1 <P> IO_CheckSteps = 50 </P>

Task: 2.6 Rerun the solver with the checkpoint I/O turned on, by enabling the parameter in the parameters tag in the session file. Re-run the solver with

$NEK/IncNavierStokesSolver cyl.xml session_cyl.xml

Finally, process these checkpoint files for visualisation by using the command

for i in {0..200}; do $NEK/FieldConvert cyl.xml cyl_${i}.chk cyl_${i}.vtu; done

Note that this is a bash command – if you use an alternative shell, such as tcsh, you may need to alter this syntax. Load the files into your visualiser as a group, and use the frame functions to view the flow as an unsteady animation.

The mesh which has been generated is very coarse and the simulation is lower order (P = 2), and as such the simulation is under-resolved. You should now be in a position to create a new mesh with your specifications and alter the simulation accordingly. You should note that increasing the resolution, you may affect the CFL condition and need to reduce the timestep.

A useful feature for this task is the ability to manually add refinement controls to the mesh generation, which can be used to refine the wake of the cylinder so that vortices can be captured accurately. This is done by adding a refinement tag to the .mcf file, inside the MESHING XML tag, which for this example takes the form:

2   <LINE> 
3      <X1> -1.0 </X1> 
4      <Y1> 0.0 </Y1> 
5      <Z1> 0.0 </Z1> 
6      <X2> 15.0 </X2> 
7      <Y2> 0.0 </Y2> 
8      <Z2> 0.0 </Z2> 
9      <R> 1.5 </R> 
10      <D> 0.4 </D> 
11   </LINE> 

In this configuration, we define a line using two points, with coordinates (X1,Y1,Z1) and (X2,Y2,Z2). R s the radius of influence of the refinement around this line, and D defines the size of the elements within the refinement region.

If under your conditions the mesh has invalid elements you can also activate the variational mesh generation tool, which will attempt to perform interior deformation by adding the following tag inside the MESHING tag:

2      <P VALUE="VariationalOptimiser" /> 

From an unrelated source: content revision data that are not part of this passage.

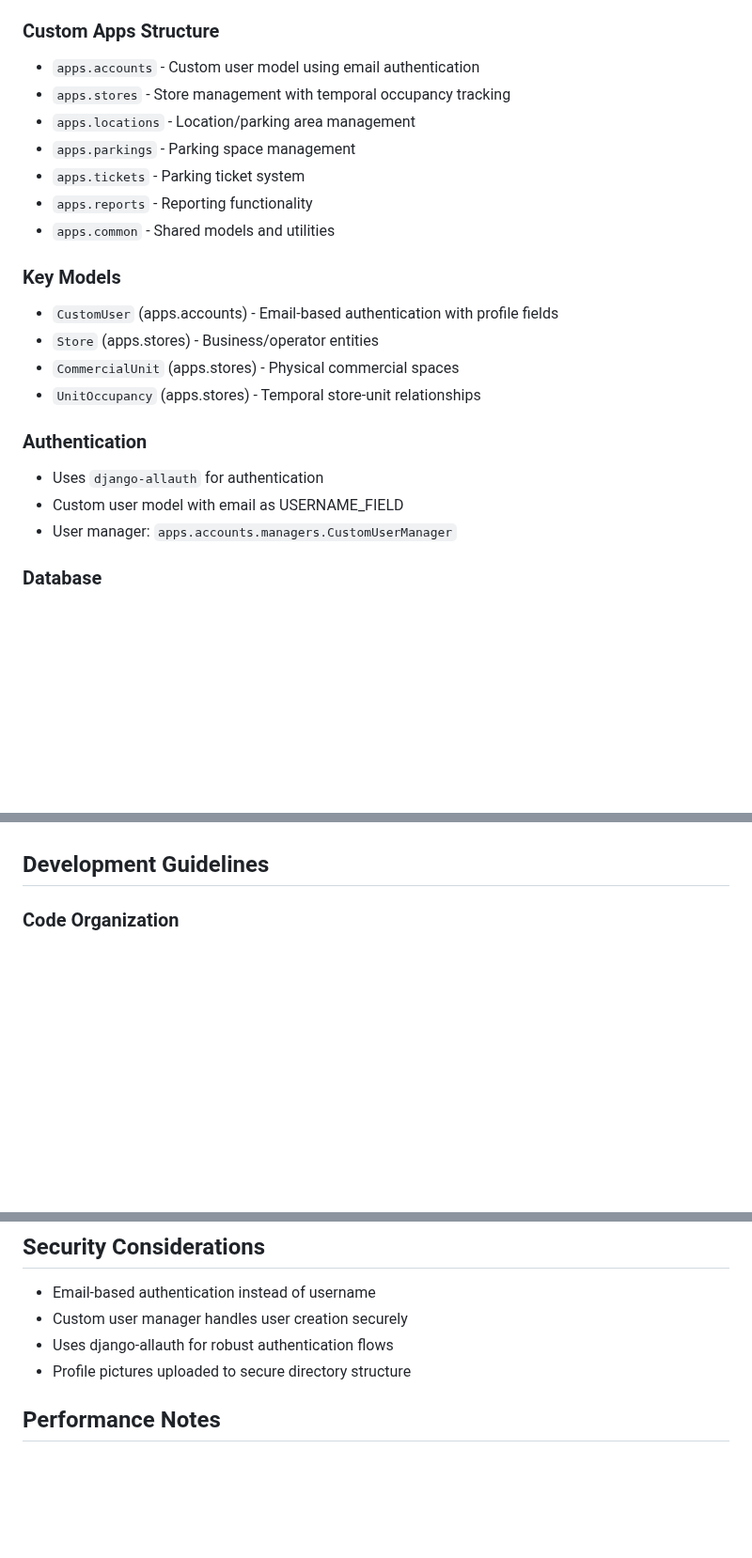
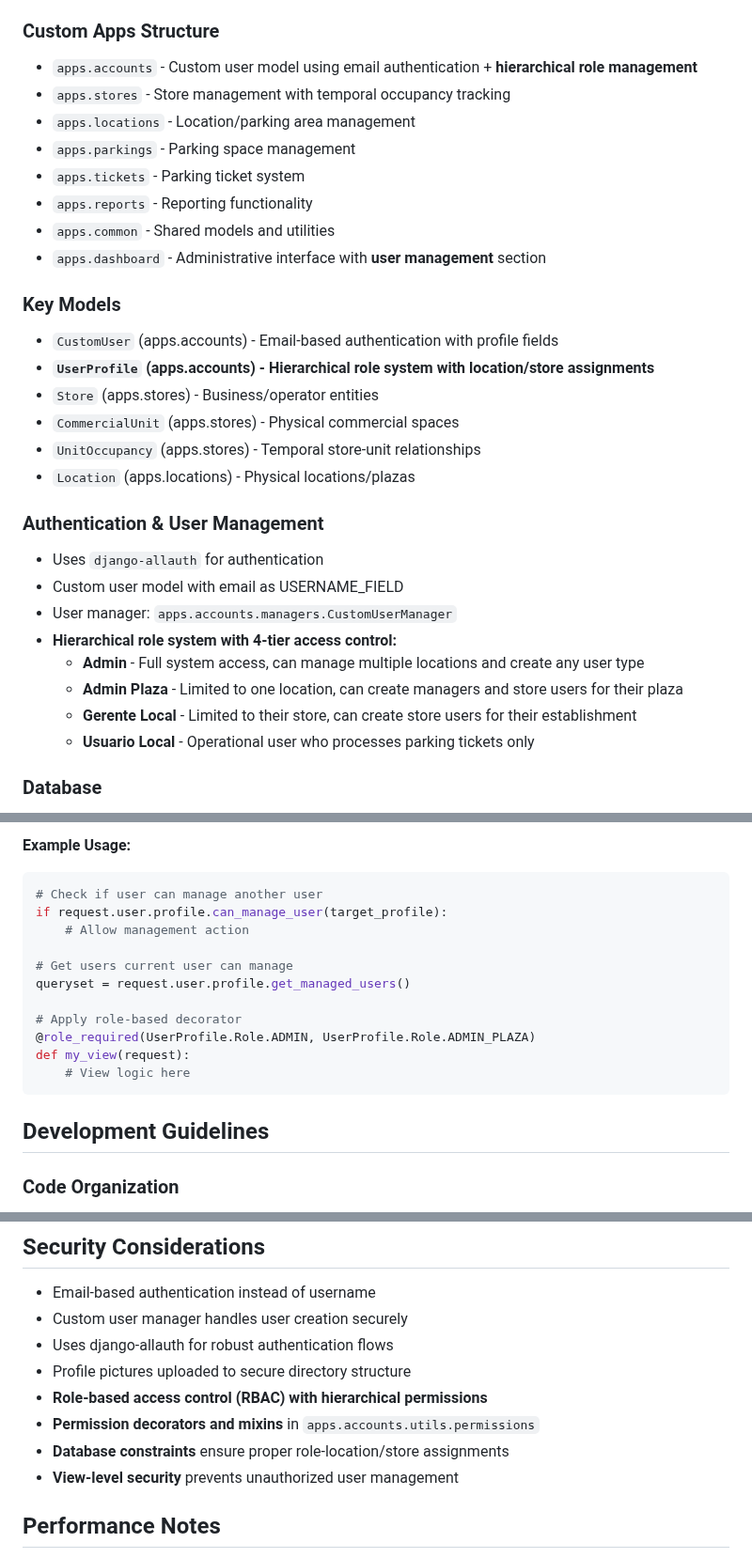
Before and after one commit to tavodev/symt-parking, a Markdown page: CLAUDE.md, 3 parts joined by grey strips. Shown at 94% size. GitHub-like rendering; blank space fills up the shorter version.

````diff
--- a/CLAUDE.md
+++ b/CLAUDE.md
@@ -74,24 +75,32 @@ uv lock
 - Local overrides: `config/local_settings.py` (optional)
 
 ### Custom Apps Structure
-- `apps.accounts` - Custom user model using email authentication
+- `apps.accounts` - Custom user model using email authentication + **hierarchical role management**
 - `apps.stores` - Store management with temporal occupancy tracking
 - `apps.locations` - Location/parking area management
 - `apps.parkings` - Parking space management
 - `apps.tickets` - Parking ticket system
 - `apps.reports` - Reporting functionality
 - `apps.common` - Shared models and utilities
+- `apps.dashboard` - Administrative interface with **user management** section
 
 ### Key Models
 - `CustomUser` (apps.accounts) - Email-based authentication with profile fields
+- **`UserProfile` (apps.accounts) - Hierarchical role system with location/store assignments**
 - `Store` (apps.stores) - Business/operator entities
 - `CommercialUnit` (apps.stores) - Physical commercial spaces
 - `UnitOccupancy` (apps.stores) - Temporal store-unit relationships
+- `Location` (apps.locations) - Physical locations/plazas
 
-### Authentication
+### Authentication & User Management
 - Uses `django-allauth` for authentication
 - Custom user model with email as USERNAME_FIELD
 - User manager: `apps.accounts.managers.CustomUserManager`
+- **Hierarchical role system with 4-tier access control:**
+  - **Admin** - Full system access, can manage multiple locations and create any user type
+  - **Admin Plaza** - Limited to one location, can create managers and store users for their plaza
+  - **Gerente Local** - Limited to their store, can create store users for their establishment
+  - **Usuario Local** - Operational user who processes parking tickets only
 
 ### Database
 - Uses PostgreSQL 17 for all environments
@@ -135,3 +206,18 @@ The codebase uses a selector pattern for complex queries:
+**Example Usage:**
+```python
+# Check if user can manage another user
+if request.user.profile.can_manage_user(target_profile):
+    # Allow management action
+
+# Get users current user can manage
+queryset = request.user.profile.get_managed_users()
+
+# Apply role-based decorator
+@role_required(UserProfile.Role.ADMIN, UserProfile.Role.ADMIN_PLAZA)
+def my_view(request):
+    # View logic here
+```
+
 ## Development Guidelines
 
 ### Code Organization
@@ -161,6 +249,10 @@ The codebase uses a selector pattern for complex queries:
 - Custom user manager handles user creation securely
 - Uses django-allauth for robust authentication flows
 - Profile pictures uploaded to secure directory structure
+- **Role-based access control (RBAC) with hierarchical permissions**
+- **Permission decorators and mixins** in `apps.accounts.utils.permissions`
+- **Database constraints** ensure proper role-location/store assignments
+- **View-level security** prevents unauthorized user management
 
 ## Performance Notes
 - PostgreSQL 17 provides robust performance for all deployment scales
````
Also changed, not shown: other parts of CLAUDE.md (+65 -0 lines).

Task: 2.7 Change the mesh and solver parameters to produce different meshes and flow results, so that vortices can be captured accurately. Suggested parameters can be seen in the completed solutions.